(Geological Society of America) Geologists exploring volcanic rocks on Scotland's Isle of Skye found something out-of-this-world instead: ejecta from a previously unknown, 60 million-year-old meteorite impact. The discovery, the first...Show More Summary
(Geological Society of America) GSA's governing Council approved a new position statement, Geoscience and Energy Policy, at its October 2017 meeting in Seattle, Washington. "This has been a long time coming," said GSA President Isabel Montañez. Show More Summary
A team of scientists presented a research paper to the Geological Society of America, revealing some ground shaking information. The paper has warned that there could be a big increase in numbers of devastating earthquakes around the world next year caused by the slowing down of the Earth’s...
For this invited blog by AZGS's newest hire Andrew Zaffos, visit our new Arizona Geology blog site: http://blog.azgs.arizona.edu Andrew Zaffos in the center.
(Geological Society of America) The Norian Chinle Formation in the Southwestern United States provides a snapshot into an ancient terrestrial ecosystem with its famous petrified tree trunks and various plant and vertebrate remains. The...Show More Summary

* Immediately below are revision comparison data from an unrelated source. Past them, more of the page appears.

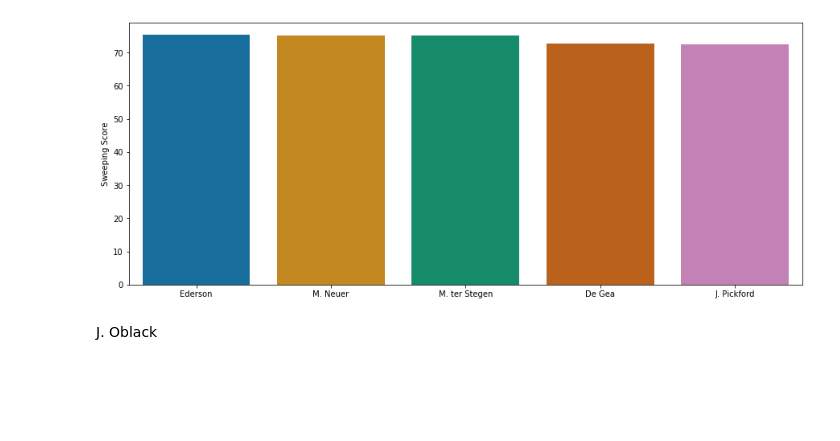
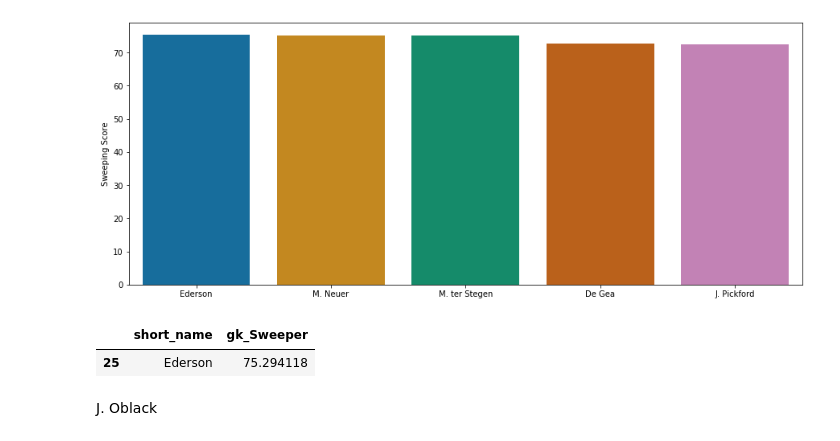
Before and after one commit to johnseo1026/TIL-H, a Jupyter notebook: best11 분석을 통해 만들기.ipynb, the cells around one changed output. Drawn from its saved outputs; the diff is of its cells as text; code cells hidden in the pictures; blank space fills up the shorter version.

```diff
--- a/best11 분석을 통해 만들기.ipynb
+++ b/best11 분석을 통해 만들기.ipynb
@@ -53,6 +57,11 @@ plt.ylabel("Sweeping Score")
 # %% [output]
 Text(0, 0.5, 'Sweeping Score')
 [figure]
+# %%
+sd[['short_name','gk_Sweeper']].head(1)
+# %% [output]
+|  | short_name | gk_Sweeper |
+| 25 | Ederson | 75.294118 |
 # %% [markdown]
 J. Oblack
 # %% [markdown]
```
Also changed, not shown: parts of 13 cells of this notebook.
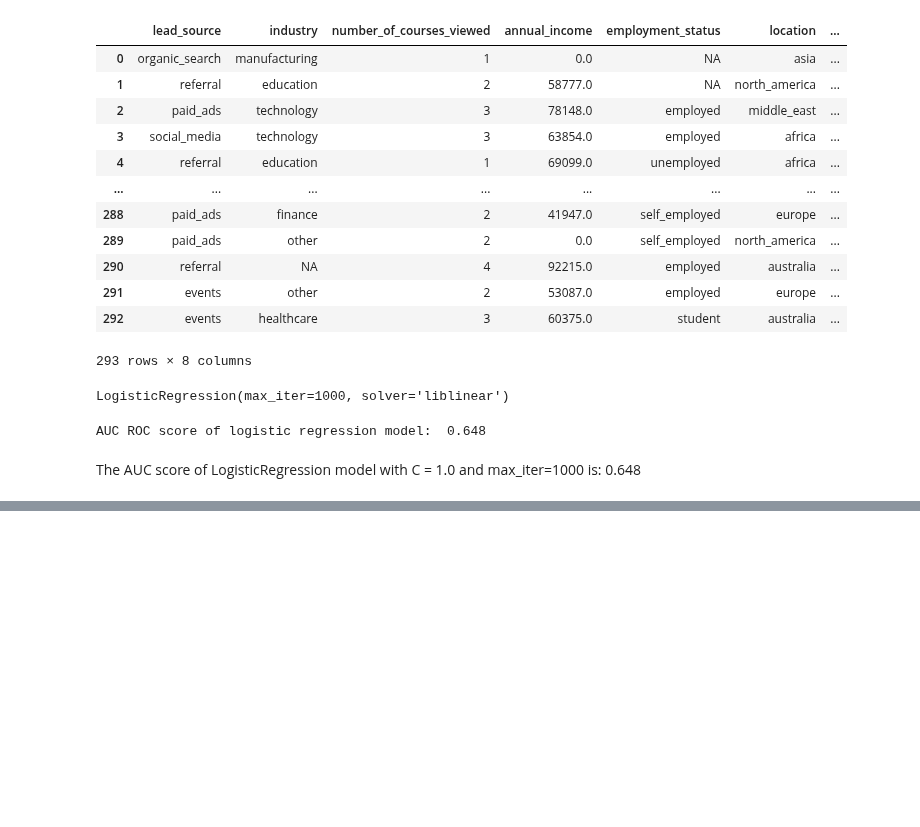
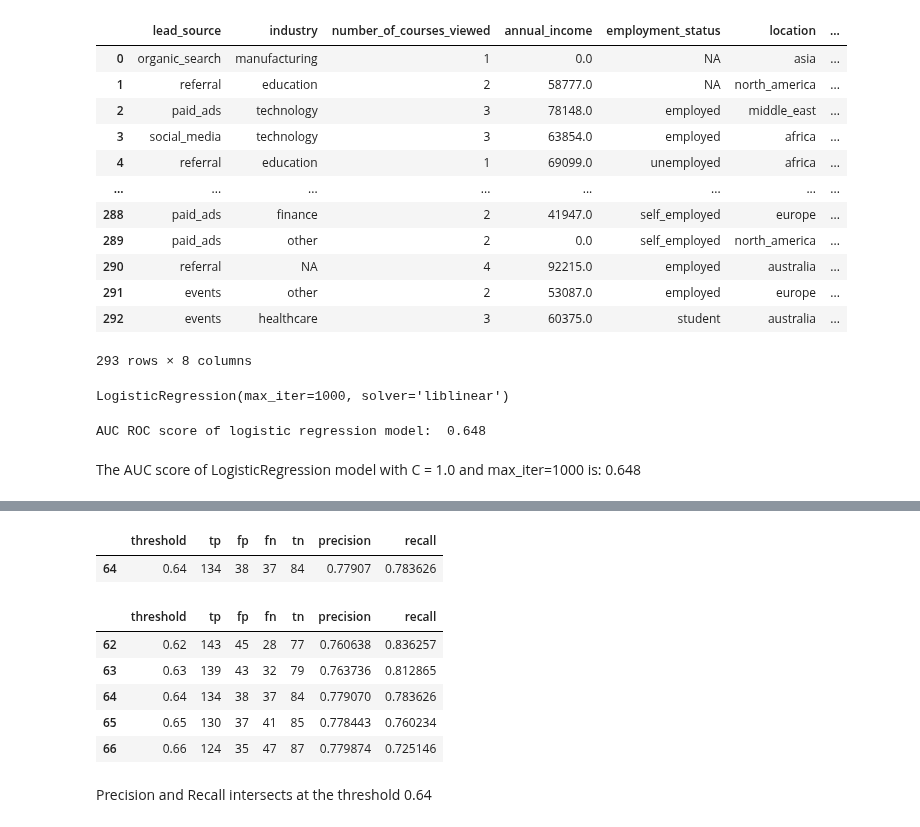
Before and after one commit to srikaldata/ml-zoomcamp-2025, a Jupyter notebook: 04-evaluation/04-evaluation-homework.ipynb, the cells around one changed output, grey strips where cells are left out. Drawn from its saved outputs; the diff is of its cells as text; code cells hidden in the pictures; blank space fills up the shorter version.

```diff
--- a/04-evaluation/04-evaluation-homework.ipynb
+++ b/04-evaluation/04-evaluation-homework.ipynb
@@ -258,0 +304,16 @@ The AUC score of LogisticRegression model with C = 1.0 and max_iter=1000 is: 0.6
+# %%
+# point where precision and recall intersect
+shared_values = scores_df_q3[scores_df_q3['precision'].round(2) == scores_df_q3['recall'].round(2)]
+display(shared_values)
+display(scores_df_q3.iloc[ 62:67 ])
+# %% [output]
+|  | threshold | tp | fp | fn | tn | precision | recall |
+| 64 | 0.64 | 134 | 38 | 37 | 84 | 0.77907 | 0.783626 |
+|  | threshold | tp | fp | fn | tn | precision | recall |
+| 62 | 0.62 | 143 | 45 | 28 | 77 | 0.760638 | 0.836257 |
+| 63 | 0.63 | 139 | 43 | 32 | 79 | 0.763736 | 0.812865 |
+| 64 | 0.64 | 134 | 38 | 37 | 84 | 0.779070 | 0.783626 |
+| 65 | 0.65 | 130 | 37 | 41 | 85 | 0.778443 | 0.760234 |
+| 66 | 0.66 | 124 | 35 | 47 | 87 | 0.779874 | 0.725146 |
+# %% [markdown]
+Precision and Recall intersects at the threshold 0.64
```
Also changed, not shown: parts of 3 cells of this notebook.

(Geological Society of America) A new geological record of the Yellowstone supervolcano's last catastrophic eruption is rewriting the story of what happened 630,000 years ago and how it affected Earth's climate. This eruption formed the vast Yellowstone caldera observed today, the second largest on Earth.
(Geological Society of America) On Saturday, 22 March 2014, a devastating landslide roared across the North Fork of the Stillaguamish River, near Oso, Washington. The landslide killed 43 people as it plowed through the Steelhead Haven neighborhood. When it stopped, after crossing the river, the neighborhood, and State Route 530, the Oso landslide had traveled 1.4 kilometers.
(Geological Society of America) When the Chicxulub asteroid slammed into Earth about 66 million years ago, it obliterated 80 percent of Earth's species, blasted out a crater 200 kilometers across, and signaled an abrupt end to the Cretaceous Period. Show More Summary
(Geological Society of America) Rising sea levels and human activities are fast creating a 'worst case scenario' for Native Americans of the Mississippi Delta who stand to lose not just their homes, but their irreplaceable heritage, to climate change.
(Geological Society of America) A new volume prepared in conjunction with GSA's 2017 Annual Meeting offers ten guides that geographically focus on the Seattle, Washington, area within the Puget Lowland, and also includes descriptions of trips in the Cascade Range, the region east of the Cascades, and the Columbia River Basin and western Idaho.
(Geological Society of America) Earth has two types of crust: oceanic crust is relatively young, dense, and made at mid-oceanic spreading centers, whereas continental crust is buoyant, old, and believed to be created in magmatic arcs. Show More Summary
(Geological Society of America) GSA is preparing to Livestream four thought-provoking lectures by leaders in their fields from its Annual Meeting & Exhibition in Seattle, 22-25 October 2017.
(Geological Society of America) Plates collide and mountain ranges form, and the why and how are key to understanding orogenic processes. This volume explores linkages between tectonic processes through a series of field, numerical modeling,...Show More Summary
(Geological Society of America) Category 5 hurricanes may have slammed Florida repeatedly during the chilly Younger Dryas, 12,000 years ago. The cause? Hurricane-suppressing effects of cooler sea surface were out-weighed by side effects of slowed ocean circulation. Show More Summary
(Geological Society of America) The Seattle community is invited to spend an afternoon learning about local geology, courtesy of the Geological Society of America's (GSA) Annual Meeting & Exhibition, being held at Seattle's Washington State Convention Center, Oct. 22-25.
(Geological Society of America) The fossil history of animal life in India is central to our understanding of the tectonic evolution of Gondwana, dispersal of India, its northward journey, and its collision with Asia. This beautifully...Show More Summary